Similarly, in the case before us, the defendant, which had notice of the April dishonor, could have withheld the drawing and deposit of the draft for the May 22d premium until it determined whether the April premium would be paid. This it did not do. By drawing the May premium before it determined whether the April premium would be paid, the defendant did an act amounting to a recognition of the continued validity of the policy as a binding obligation upon it. That act constituted an effective waiver of the right to declare a forfeiture for nonpayment of the April premium.
The defendant asserts, however, that it had a right to draw the May premium and apply it back to the overdue April premium. If one accepts that proposition, the April premium was paid, the May premium was not, and the policy lapsed on June 22, 1980, 3 days before the decedent died. We do not, however, accept that proposition.
The check drawn on May 22, 1980, contained the following language: "This check when paid is a receipt for amounts due on the policies listed.
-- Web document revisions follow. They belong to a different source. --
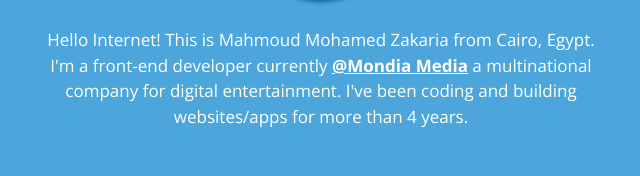
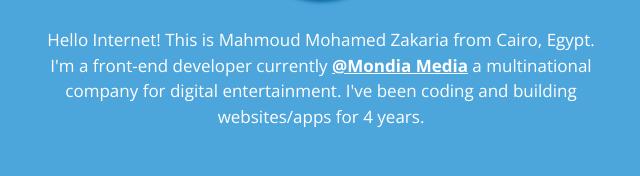
Before and after one commit to mahmoudZakaria90/onlineResume, a website: page index.html in a window 1280 px wide. Shown: the part 399-575 px from the top of the page, without its empty margins (319-959 px from the left). Drawn offline with nearby package versions, Linux system fonts and the light colour scheme.

Commit message:
updated intro

```diff
--- a/index.html
+++ b/index.html
@@ -55,7 +55,7 @@
               <img src="public/images/me.jpg" alt="">
             </div>
 
-            <p class="intro-text">Hello Internet! This is Mahmoud Mohamed Zakaria from Cairo, Egypt. I'm a front-end developer currently  <a href="https://www.mondiamedia.com/" target="_blank" class="gv-color-main gv-bold">@Mondia Media</a> a multinational company for digital entertainment. I've been coding and building websites/apps for more than <span id="myExp">3</span> years.</p>
+            <p class="intro-text">Hello Internet! This is Mahmoud Mohamed Zakaria from Cairo, Egypt. I'm a front-end developer currently  <a href="https://www.mondiamedia.com/" target="_blank" class="gv-color-main gv-bold">@Mondia Media</a> a multinational company for digital entertainment. I've been coding and building websites/apps for <span id="myExp">3</span> years.</p>
 
             <a href="public/doc/MahmoudZakariaResume.pdf" download="" class="intro-btn">Download Resume</a>
 
```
The date of this check indicates the premium due month." The defendant argues that the first sentence means it has the right to apply the May payment to the overdue April premium. This, however, ignores the only logical reason the second sentence was included on the check. That sentence can only mean that a payment drawn during a certain month is to be applied to that month's premium. See Dickerson v. Equitable Life Assur. Soc., 631 F.2d 99 (8th Cir. 1980). Consequently, the May payment could not be applied to the overdue April premium, and the defendant's argument is without merit.
Because we have determined that the defendant waived its right to declare a forfeiture as a matter of law, we need not address the plaintiff's other contentions of error. Accordingly, we reverse the order of the district court sustaining the defendant's motion for summary judgment and remand this cause to the district court with directions to enter judgment sustaining plaintiff's motion for summary judgment, together with a reasonable sum as attorney fees as provided by Neb.Rev.Stat. § 44-359 (Cum.Supp.1986). The appellee is ordered to pay to the appellant $1,000 for the services of her attorney in this court.
REVERSED AND REMANDED WITH DIRECTIONS.